Thought beauty pageants had lost their shine? Not a bit of it. Miss England saw more women that ever apply for the competition, which finally crowned its winner this month, with over 20,000 fancying their chances of landing the coveted crown.
For an event that was looking a little outdated in the late 1960s, it marks a near astonishing rise in fortunes, all the more so when you compare the traditional categories and contest with the more modern pageantry of Instagram and Love Island. And that’s before you even touch on the potentially iffy sensibilities that underpin beauty contests.
Whatever you think of Miss England’s continued existence, however, it’s clear that the organisers have made a fair number of concessions to modern values. There’s an emphasis on talent and intelligence – and this year’s recent winner, Bhasha Mukherje, is in fact a junior doctor fluent in five languages – as well eco-friendly fashion.
Perhaps most noticeable is the addition of a preliminary ‘Bare Face Model’ round, the results of which the contestants have been more than happy to share on social media. This is a positive move towards natural beauty, proving imperfections can be beautiful and certainly not something to hide at all costs.
Citing the popularity of botox and fillers amongst previous contestants, pageant director Angie Beasley affirmed the competition’s desire to ‘promote real beauty and body positivity’.
It’s certainly welcome from an institution long attacked for promoting unrealistic standards. It also swings the focus onto preserving the continued health and vitality of your skin. And that can’t be a bad thing. Check out our own skin care range for some of our favourite healthy, long-term means of attaining a particular sort of complexion perfection.
Written by Alex Bryson

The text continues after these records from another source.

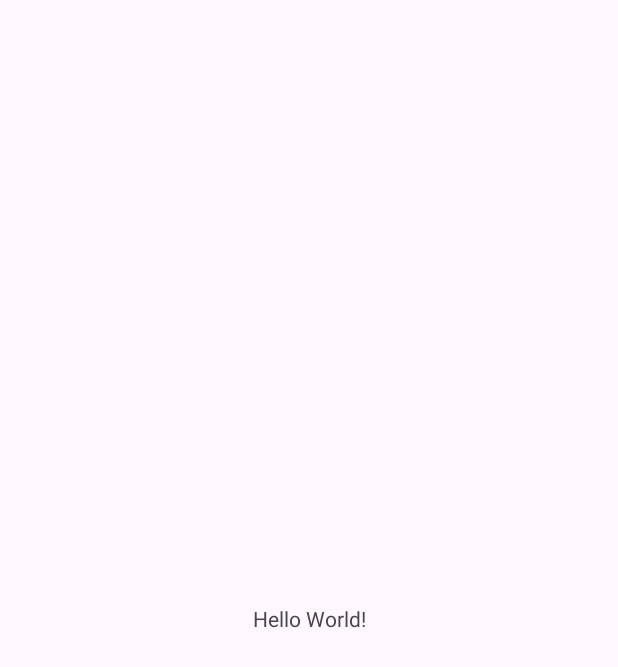
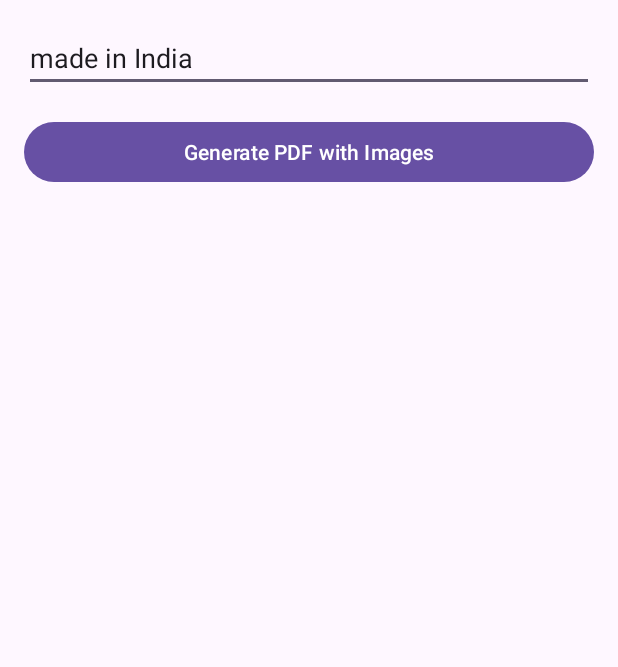
Before and after one commit to Shrey1029/android_java_pdf_annotations, an Android app: the screen it shows after launch (MainActivity), on a phone screen of 412 x 824 dp. Before the commit the part shown is almost empty. Shown: the top 667 px of the screen. Run offline under Robolectric (Android 15) with nearby library versions, the phone set to English and light mode, and no system bars; libraries missing offline, so code that uses them is left out: com.tom_roush.pdfbox; 1 statement that could not run was skipped.

Commit message:
feat: add annotation pdf generation

```diff
--- /dev/null
+++ b/app/src/main/java/com/technikh/java_pdf_annotations/domain/PdfGenerator.java
@@ -0,0 +1,58 @@
+package com.technikh.java_pdf_annotations.domain;
+
+import android.content.Context;
+
+import com.tom_roush.pdfbox.android.PDFBoxResourceLoader;
+import com.tom_roush.pdfbox.pdmodel.PDDocument;
+import com.tom_roush.pdfbox.pdmodel.PDPage;
+import com.tom_roush.pdfbox.pdmodel.PDPageContentStream;
+import com.tom_roush.pdfbox.pdmodel.common.PDRectangle;
+import com.tom_roush.pdfbox.pdmodel.graphics.image.PDImageXObject;
+import com.tom_roush.pdfbox.pdmodel.font.PDType1Font;
+import java.io.File;
+import java.io.IOException;
+import java.util.List;
+
+public class PdfGenerator {
+    public PdfGenerator(Context context) {
+        PDFBoxResourceLoader.init(context);
+    }
+
+    public void createPdfWithAnnotations(List<String> imagePaths, File outputFile, String annotationText) throws IOException {
+        try (PDDocument document = new PDDocument()) {
+            for (String imagePath : imagePaths) {
+
+                PDPage page = new PDPage(PDRectangle.A4);
+                document.addPage(page);
+
+                float pageHeight = page.getMediaBox().getHeight();
+                float pageWidth = page.getMediaBox().getWidth();
+
+                // Add image
+                PDImageXObject pdImage = PDImageXObject.createFromFile(imagePath, document);
+
+                float originalWidth = pdImage.getWidth();
+                float originalHeight = pdImage.getHeight();
+                float scaleFactor = pageWidth / originalWidth;
+                float imageHeight = originalHeight * scaleFactor;
+
+                try (PDPageContentStream contentStream = new PDPageContentStream(document, page)) {
+                    contentStream.beginText();
+                    contentStream.setFont(PDType1Font.HELVETICA_BOLD, 12);
+
+                    float textWidth = PDType1Font.HELVETICA_BOLD.getStringWidth(annotationText) / 1000 * 12;
+                    float textX = (pageWidth - textWidth) / 2;
+                    float textY = pageHeight - 30;
+
+                    contentStream.newLineAtOffset(textX, textY);
+                    contentStream.showText(annotationText);
+                    contentStream.endText();
+
+                    contentStream.drawImage(pdImage, 0, pageHeight - imageHeight - 40, pageWidth, imageHeight);
+                }
+            }
+
+            document.save(outputFile);
+        }
+    }
+}
--- /dev/null
+++ b/app/src/main/java/com/technikh/java_pdf_annotations/presentation/MainActivity.java
@@ -0,0 +1,86 @@
+package com.technikh.java_pdf_annotations.presentation;
+
+import android.content.Intent;
+import android.net.Uri;
+import android.os.Bundle;
+import android.widget.EditText;
+import android.widget.Toast;
+import androidx.activity.result.ActivityResultLauncher;
+import androidx.activity.result.contract.ActivityResultContracts;
+import androidx.appcompat.app.AppCompatActivity;
+import androidx.core.content.FileProvider;
+import androidx.lifecycle.ViewModelProvider;
+import com.technikh.java_pdf_annotations.R;
+import java.io.File;
+
+public class MainActivity extends AppCompatActivity {
+    private MainViewModel viewModel;
+    private EditText etAnnotationText;
+
+    private final ActivityResultLauncher<String> getContent = registerForActivityResult(
+            new ActivityResultContracts.GetMultipleContents(),
+            uris -> {
+                if (uris != null) {
+                    if (uris.size() != 5) {
+                        Toast.makeText(this, "Please select exactly 5 images", Toast.LENGTH_SHORT).show();
+                        return;
+                    }
+                    viewModel.processImagesAndGeneratePdf(uris);
+                }
+            }
+    );
+
+    @Override
+    protected void onCreate(Bundle savedInstanceState) {
+        super.onCreate(savedInstanceState);
+        setContentView(R.layout.activity_main);
+
+        viewModel = new ViewModelProvider(this).get(MainViewModel.class);
+        etAnnotationText = findViewById(R.id.et_annotation_text);
+
+        setupObservers();
+        setupClickListeners();
+    }
+
+    private void setupClickListeners() {
+        findViewById(R.id.btn_generate_pdf).setOnClickListener(v -> {
+            String annotationText = etAnnotationText.getText().toString().trim();
+            if (annotationText.isEmpty()) {
+                Toast.makeText(this, "Please enter annotation text", Toast.LENGTH_SHORT).show();
+                return;
+            }
+            viewModel.setAnnotationText(annotationText);
+            getContent.launch("image/*");
+        });
+    }
+
+    private void setupObservers() {
+        viewModel.getIsPdfGenerated().observe(this, isGenerated -> {
+            if (isGenerated) {
+                openPdfFile(new File(viewModel.getLastGeneratedPdfPath()));
+            }
+        });
+
+        viewModel.getErrorMessage().observe(this, error -> {
+            if (error != null && !error.isEmpty()) {
+                Toast.makeText(this, error, Toast.LENGTH_SHORT).show();
+            }
+        });
+    }
+
+    private void openPdfFile(File pdfFile) {
+        try {
+            Uri pdfUri = FileProvider.getUriForFile(this,
+                    getApplicationContext().getPackageName() + ".provider",
+                    pdfFile);
+
+            Intent intent = new Intent(Intent.ACTION_VIEW);
+            intent.setDataAndType(pdfUri, "application/pdf");
+            intent.setFlags(Intent.FLAG_GRANT_READ_URI_PERMISSION);
+
+            startActivity(Intent.createChooser(intent, "Open PDF with..."));
+        } catch (Exception e) {
+            Toast.makeText(this, "Error opening PDF: " + e.getMessage(), Toast.LENGTH_SHORT).show();
+        }
+    }
+}
--- a/app/src/main/res/layout/activity_main.xml
+++ b/app/src/main/res/layout/activity_main.xml
@@ -1,19 +1,31 @@
 <?xml version="1.0" encoding="utf-8"?>
-<androidx.constraintlayout.widget.ConstraintLayout xmlns:android="http://schemas.android.com/apk/res/android"
-    xmlns:app="http://schemas.android.com/apk/res-auto"
-    xmlns:tools="http://schemas.android.com/tools"
-    android:id="@+id/main"
+<LinearLayout xmlns:android="http://schemas.android.com/apk/res/android"
     android:layout_width="match_parent"
     android:layout_height="match_parent"
-    tools:context=".MainActivity">
+    android:orientation="vertical"
+    android:padding="16dp">
+
+    <EditText
+        android:id="@+id/et_annotation_text"
+        android:layout_width="match_parent"
+        android:layout_height="wrap_content"
+        android:hint="Enter annotation text"
+        android:text="made in India"
+        android:layout_marginBottom="16dp"/>
+
+    <Button
+        android:id="@+id/btn_generate_pdf"
+        android:layout_width="match_parent"
+        android:layout_height="wrap_content"
+        android:text="Generate PDF with Images" />
 
     <TextView
-        android:layout_width="wrap_content"
+        android:id="@+id/tv_generated_pdf"
+        android:layout_width="match_parent"
         android:layout_height="wrap_content"
-        android:text="Hello World!"
-        app:layout_constraintBottom_toBottomOf="parent"
-        app:layout_constraintEnd_toEndOf="parent"
-        app:layout_constraintStart_toStartOf="parent"
-        app:layout_constraintTop_toTopOf="parent" />
+        android:layout_marginTop="16dp"
+        android:textSize="16sp"
+        android:gravity="center"
+        android:visibility="gone"/>
 
-</androidx.constraintlayout.widget.ConstraintLayout>
+</LinearLayout>
--- a/build.gradle.kts
+++ b/build.gradle.kts
@@ -1,4 +1,7 @@
 // Top-level build file where you can add configuration options common to all sub-projects/modules.
 plugins {
     alias(libs.plugins.android.application) apply false
+    alias(libs.plugins.jetbrains.kotlin.android) apply false
+    alias(libs.plugins.compose.compiler) apply false
+    alias(libs.plugins.ksp)
 }
```
Also changed, not shown: app/build.gradle.kts (+16 -2 lines), app/src/main/AndroidManifest.xml (+15 -1 lines), app/src/main/java/com/technikh/java_pdf_annotations/MainActivity.java (deleted, +0 -19 lines), app/src/main/java/com/technikh/java_pdf_annotations/presentation/MainViewModel.java (added, +137 -0 lines), app/src/main/res/layout/item_image.xml (added, +29 -0 lines), app/src/main/res/xml/file_paths.xml (added, +9 -0 lines), gradle/libs.versions.toml (+17 -2 lines).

I write about everything and anything grooming or fragrance-related. If it smells expensive or has ‘for men’ tagged on the end, I’ve probably got an opinion on it.